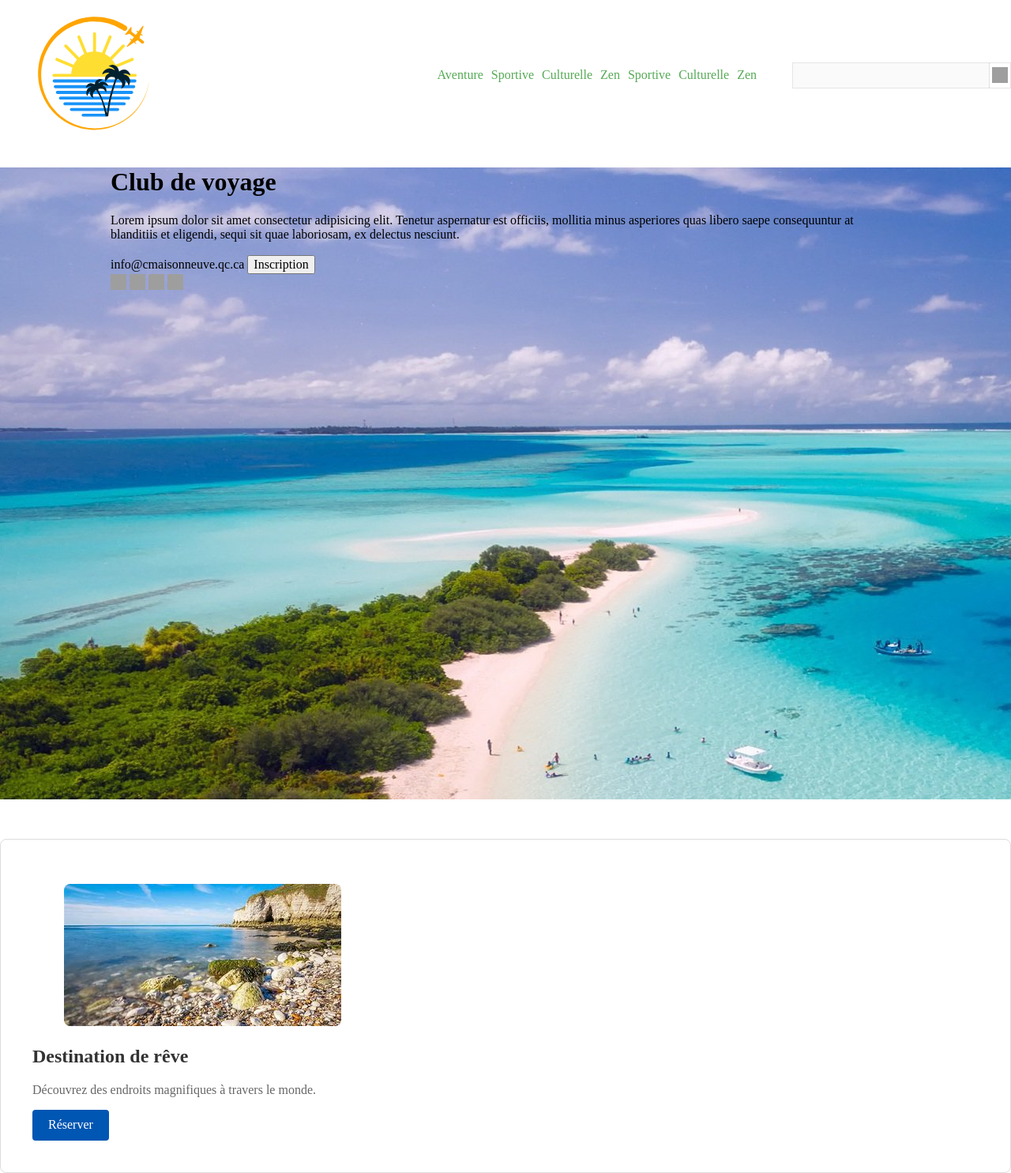
After one commit to eddytuto/h25-4w4-gr1, a WordPress theme: template index.php in a window 1280 px wide. The commit adds this page. Shown: the whole page at 79% size. Run offline with PHP 8.4 and a stand-in for WordPress, Linux system fonts and the light colour scheme; the site name, menu and one post (Sample post) are stand-ins, and other content is empty; grey boxes are pictures that could not be loaded.

Commit message:
s3c1 ajout de index.php et functions.php

```diff
--- /dev/null
+++ b/functions.php
@@ -0,0 +1,7 @@
+<?php
+function theme_tp_enqueue_styles() {
+wp_enqueue_style('normalize', get_template_directory_uri() . '/css/normalize.css');
+wp_enqueue_style('main-style', get_stylesheet_uri());
+}
+add_action('wp_enqueue_scripts', 'theme_tp_enqueue_styles');
+?>
--- /dev/null
+++ b/index.php
@@ -0,0 +1,98 @@
+<!DOCTYPE html>
+<html lang="en">
+<head>
+    <meta charset="UTF-8">
+    <meta name="viewport" content="width=device-width, initial-scale=1.0">
+    <title>4W4-Voyage</title>
+    <!-- link rel="stylesheet" href="normalize.css" -->
+    <!-- link rel="stylesheet" href="style.css" -->
+    <?php wp_head(); ?>
+</head>
+<body>
+    <header>
+        <div class="entete">
+            <figure class="entete__logo">
+
+                <img src="<?php echo get_template_directory_uri() . '/images/logo.png' ?>" alt="logo voyage">
+            </figure>
+            <label for="chk__burger" class="burger">
+                <img src="https://s2.svgbox.net/hero-solid.svg?ic=menu-alt-1&color=000" width="32" height="32">
+            </label>
+            <input type="checkbox" id="chk__burger" class="chk__burger">
+            <div class="entete__nav">
+                <nav class="entete__menu">
+                    <ul class="menu">
+                        <li class="menu__li">
+                            <a class="menu__a" href="#">Aventure</a>
+                        </li>
+                        <li class="menu__li">
+                            <a class="menu__a" href="#">Sportive</a>
+                        </li>
+                        <li class="menu__li">
+                            <a class="menu__a"  href="#">Culturelle</a>
+                        </li>
+                        <li class="menu__li">
+                            <a  class="menu__a" href="#">Zen</a>
+                        </li>
+                        <li class="menu__li">
+                            <a class="menu__a" href="#">Sportive</a>
+                        </li>
+                        <li class="menu__li">
+                            <a class="menu__a"  href="#">Culturelle</a>
+                        </li>
+                        <li class="menu__li">
+                            <a  class="menu__a" href="#">Zen</a>
+                        </li>
+                    </ul>
+                </nav>
+                <div class="entete__recherche">
+                    <form  class="recherche">
+                        <input type="text" class="recherche__input">
+                        <img  class="recherche__img" src="https://s2.svgbox.net/hero-outline.svg?ic=search&color=000" width="20" height="20">
+                    </form>
+                </div>
+            </div>
+        </div>
+    </header>
+    <section class="hero">
+        <div class="hero__contenu global">
+            <h1 class="hero__titre">
+                Club de voyage
+            </h1>
+            <p class="hero__description">
+                Lorem ipsum dolor sit amet consectetur adipisicing elit. Tenetur aspernatur est officiis, mollitia minus asperiores quas libero saepe consequuntur at blanditiis et eligendi, sequi sit quae laboriosam, ex delectus nesciunt.
+            </p>
+            <a href="" class="hero__courriel">
+                info@cmaisonneuve.qc.ca
+            </a>
+            <button class="hero__bouton">
+                Inscription
+            </button>
+            <div class="hero__icone-app">
+                <img src="https://s2.svgbox.net/social.svg?ic=facebook&color=000000" width="20" height="20">
+                <img src="https://s2.svgbox.net/social.svg?ic=linkedin&color=000000" width="20" height="20">
+                <img src="https://s2.svgbox.net/social.svg?ic=paypal&color=000000" width="20" height="20">
+                <img src="https://s2.svgbox.net/social.svg?ic=stackoverflow&color=000000" width="20" height="20">
+            </div>
+        </div>
+    </section>
+    <section class="galerie">
+        <figure class="galerie__fig">
+            <img src="" alt="">
+        </figure>
+    </section>
+
+    <section class="promotion">
+        <div class="carte carte--grande">
+            <figure class="carte__image">
+                <img src="images/img1.jpg" alt="Image de voyage">
+            </figure>
+            <div class="carte__contenu">
+                <h2 class="carte__titre">Destination de rêve</h2>
+                <p class="carte__description">Découvrez des endroits magnifiques à travers le monde.</p>
+                <button class="carte__bouton carte__bouton--actif">Réserver</button>
+            </div>
+        </div>
+    </section>
+</body>
+</html>
--- a/sass/style.scss
+++ b/sass/style.scss
@@ -1,15 +1,15 @@
 /*
-Theme Name: 4W4 - Eddy Martin
+Theme Name: club-voyage
 Theme URI: https://referenced.ca
 Author: Eddy Martin
 Author URI: https://github.com/eddytuto
-Description: Thème de base développer dans le cadre du cours 4W4
+Description: Thème de base développer dans le cadre du cours de Worpress
 Version: 1.0
 Tested up to: 6.2
 Requires PHP: 7.0
 License: GNU General Public License v2 or later
 License URI: http://www.gnu.org/licenses/gpl-2.0.html
-Text Domain: 4w4-eddy
+Text Domain: club-voyage
 */
 
 /* /////////////////////
--- a/style.css
+++ b/style.css
@@ -1,16 +1,16 @@
 @charset "UTF-8";
 /*
-Theme Name: 4W4 - Eddy Martin
+Theme Name: club-voyage
 Theme URI: https://referenced.ca
 Author: Eddy Martin
 Author URI: https://github.com/eddytuto
-Description: Thème de base développer dans le cadre du cours 4W4
+Description: Thème de base développer dans le cadre du cours de Worpress
 Version: 1.0
 Tested up to: 6.2
 Requires PHP: 7.0
 License: GNU General Public License v2 or later
 License URI: http://www.gnu.org/licenses/gpl-2.0.html
-Text Domain: 4w4-eddy
+Text Domain: club-voyage
 */
 /* /////////////////////
 Les Variables
```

□ □ □ □

Aim of the task —
Find each line in the records holding the string "html" and show it.

Task output —
+<!DOCTYPE html>
+<html lang="en">
+</html>
 License URI: http://www.gnu.org/licenses/gpl-2.0.html
 License URI: http://www.gnu.org/licenses/gpl-2.0.html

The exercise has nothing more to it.